3. Article 13(5) and Article 14 Health Claims
There was further discussion about the proposed Regulations on Article 13(5) and Article 14 claims, and a vote took place at Standing Committee on 20 February. The proposed Regulations were adopted by a qualified majority.
For the vote the Commission wanted to solve the issue of flexible or fixed wording. Member States were divided on this but several thought flexibility possible with guidance to help enforcement authorities establish the limits of flexibility, particularly where a certain wording while appearing to represent the listed claim might actually mislead consumers, for example by suggesting that only the food bearing the claim could have the health benefit whereas other foods would deliver the same benefit. The Commission said that it was happy to develop guidance to clarify these issues and asked Member States to help.
The xylitol chewing gum/dental caries claim was discussed again, as the Commission and EFSA wanted to establish a risk factor. EFSA said that in general there were very few validated, modifiable risk factors (such as cholesterol and heart disease). The Commission said it is important for these claims that there is evidence that a risk factor has been significantly reduced, but it is not clear how strong the link between the risk factor and disease needs to be. Dental experts consider there to be two possible risk factors for this claim:
Member States did not comment on which approach they preferred.
The Commission explained that a specific claim for cheese containing protein, calcium, vitamin D and phosphorous will not be authorised as the claimed effect on bones is as a result of these individual nutrients rather than cheese itself. Instead, they proposed claims for phosphorous, vitamin D, calcium and protein which would be available for foods containing those nutrients and meeting the conditions of use. EFSA stated that it always considers whether a claimed effect is product-specific or arises as a result of ingredients within the food.
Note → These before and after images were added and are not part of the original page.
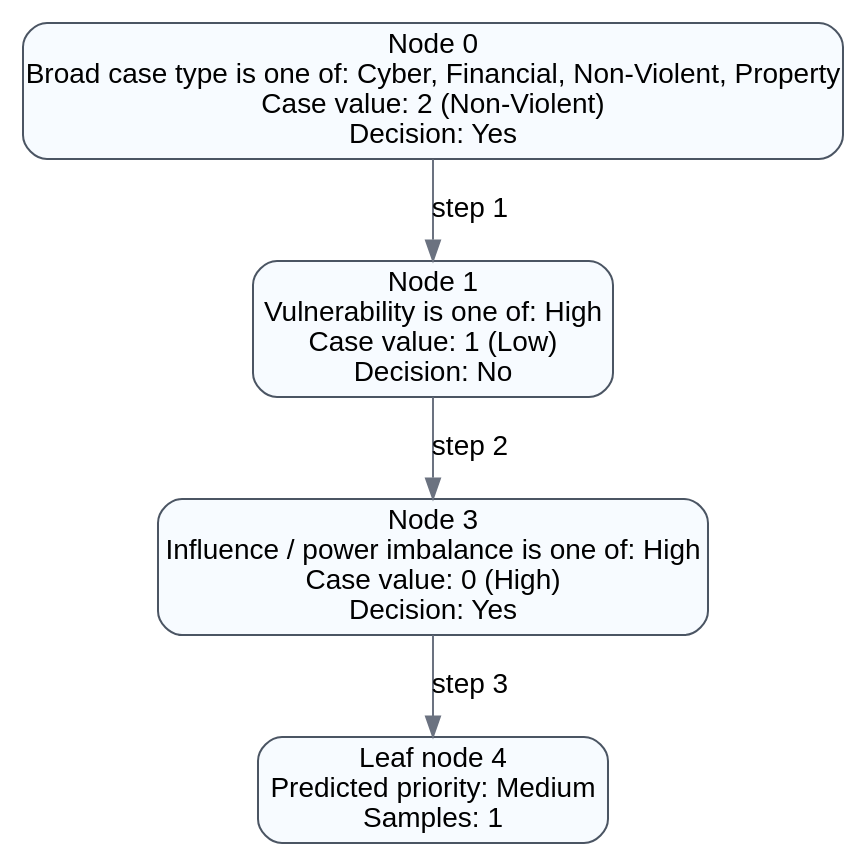
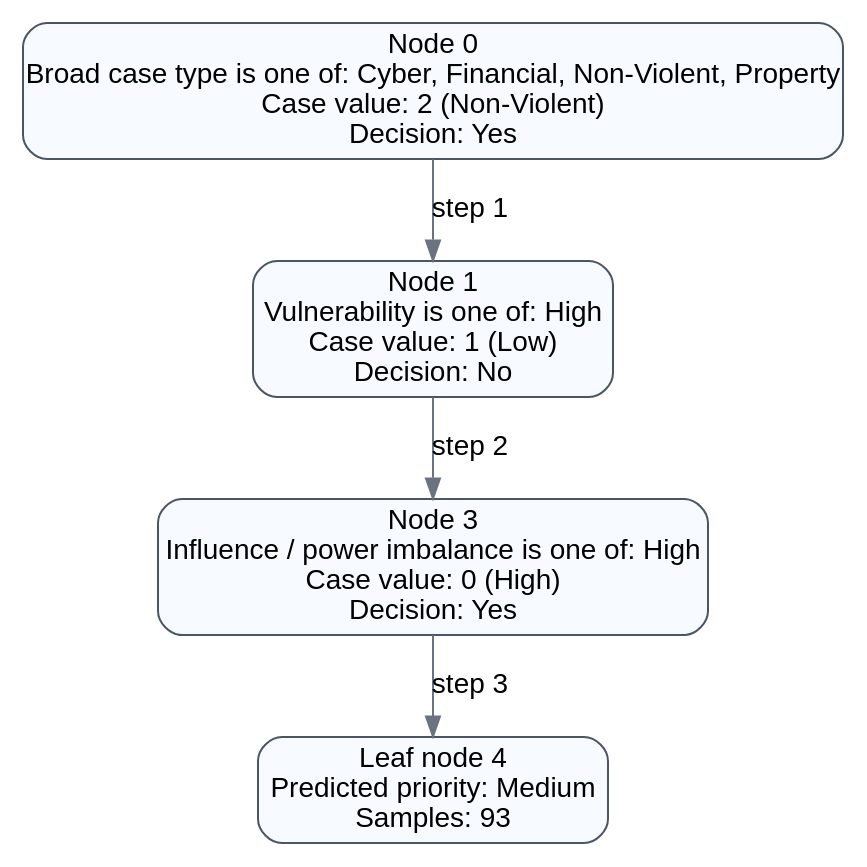
The diagram in case_priority_system/decision_graphs/Cipla_Limited_vs_Union_Of_India_on_1_January_1800_decision_path.dot (The-Yesh21/Anavaya-back-end), drawn with Graphviz before and after one commit. The commit also changed 44 other files, not shown here.

```diff
--- a/case_priority_system/decision_graphs/Cipla_Limited_vs_Union_Of_India_on_1_January_1800_decision_path.dot
+++ b/case_priority_system/decision_graphs/Cipla_Limited_vs_Union_Of_India_on_1_January_1800_decision_path.dot
@@ -1,12 +1,12 @@
 digraph DecisionPath {
   rankdir=TB;
   node [shape=box, style="rounded,filled", fillcolor="#F7FBFF", color="#4B5563", fontname="Arial"];
   edge [color="#6B7280", fontname="Arial"];
   n0 [label="Node 0\nBroad case type is one of: Cyber, Financial, Non-Violent, Property\nCase value: 2 (Non-Violent)\nDecision: Yes"];
   n1 [label="Node 1\nVulnerability is one of: High\nCase value: 1 (Low)\nDecision: No"];
   n0 -> n1 [label="step 1"];
   n3 [label="Node 3\nInfluence / power imbalance is one of: High\nCase value: 0 (High)\nDecision: Yes"];
   n1 -> n3 [label="step 2"];
-  n4 [label="Leaf node 4\nPredicted priority: Medium\nSamples: 1"];
+  n4 [label="Leaf node 4\nPredicted priority: Medium\nSamples: 93"];
   n3 -> n4 [label="step 3"];
 }
```
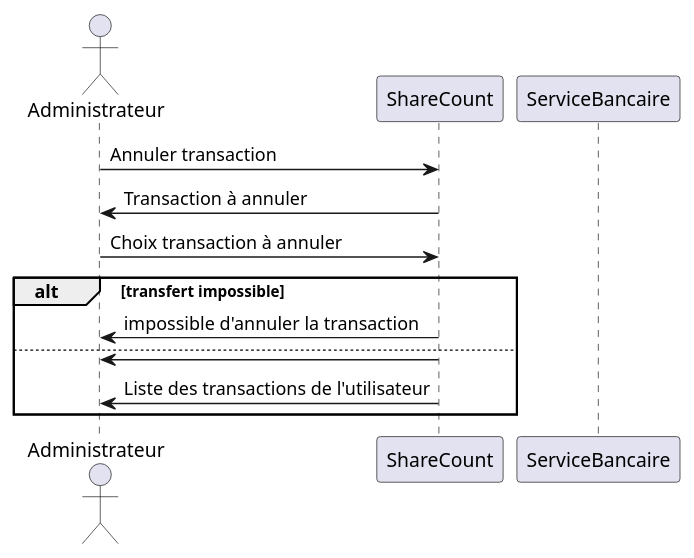
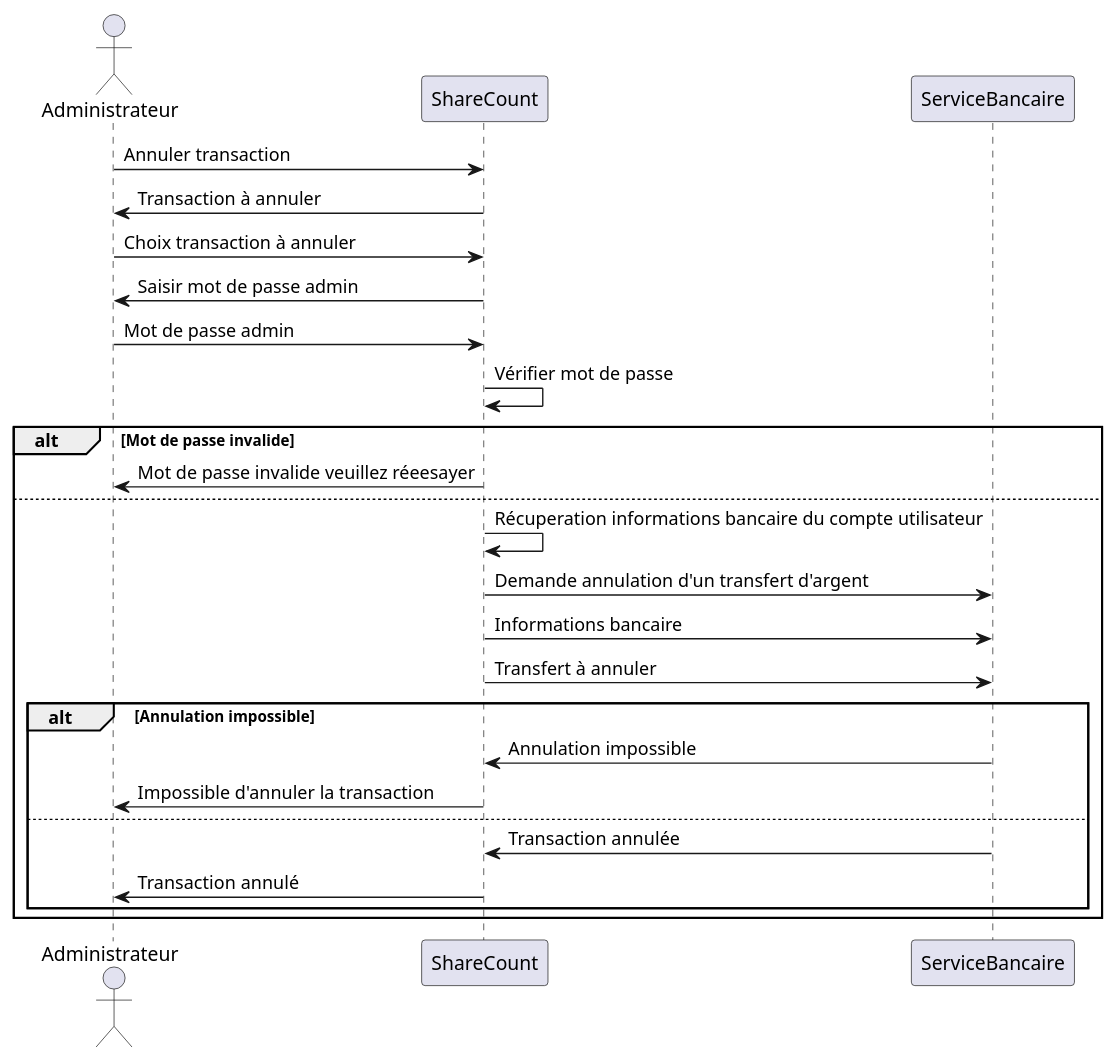
Before and after one commit to lmtb06/sharecount: the diagram in diagrammes/specification/sequence/admin-annuler-tansactions-profil.puml, drawn with PlantUML. The commit also changed 4 other files, not shown here.

Commit message:
correction diagrammes

```diff
--- a/diagrammes/specification/sequence/admin-annuler-tansactions-profil.puml
+++ b/diagrammes/specification/sequence/admin-annuler-tansactions-profil.puml
@@ -1,15 +1,28 @@
 @startuml
 actor Administrateur as a
 participant ShareCount as sc
 participant ServiceBancaire as sb
 
 a 	-> 	sc : Annuler transaction
 a 	<- 	sc : Transaction à annuler
 a 	-> 	sc : Choix transaction à annuler
-alt transfert impossible
-a 	<- 	sc : impossible d'annuler la transaction
+a 	<- 	sc : Saisir mot de passe admin
+a 	-> 	sc : Mot de passe admin
+sc 	-> 	sc : Vérifier mot de passe
+alt Mot de passe invalide
+a 	<- 	sc : Mot de passe invalide veuillez réeesayer
 else
-a 	<- 	sc : 
-a 	<- 	sc : Liste des transactions de l'utilisateur
+sc 	-> 	sc : Récuperation informations bancaire du compte utilisateur
+sc 	->	sb : Demande annulation d'un transfert d'argent
+sc 	-> 	sb : Informations bancaire
+sc 	->	sb : Transfert à annuler
+
+alt Annulation impossible
+sc 	<-	sb : Annulation impossible
+a 	<- 	sc : Impossible d'annuler la transaction
+else
+sc 	<-	sb : Transaction annulée
+a 	<- 	sc : Transaction annulé
+end
 end
 @enduml
```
The Commission said that EFSA had recently received further applications for sterols and stanols and lowering cholesterol, and asked whether Member States considered it necessary for EFSA to assess this claim as the sterol and stanol claims already being considered for authorisation are generic rather than product specific. In response to a question about data protection, the Commission explained that both these claims could be substantiated without needing to take proprietary evidence into account. The key issue here is that different levels of sterols/stanols have been proposed, but EFSA said the evidence shows that the response does not alter much over a range of 1.5-2.4g per day – the conditions of use for the claims currently being considered for approval had slightly different levels. Since any company meeting the conditions of use for an authorised claim can use it, alternative conditions of use might need to be considered. The Commission said that they would keep this under review and would be prepared to revise conditions of use on generic claims in the light of new evidence.
Date of next meeting: 20 March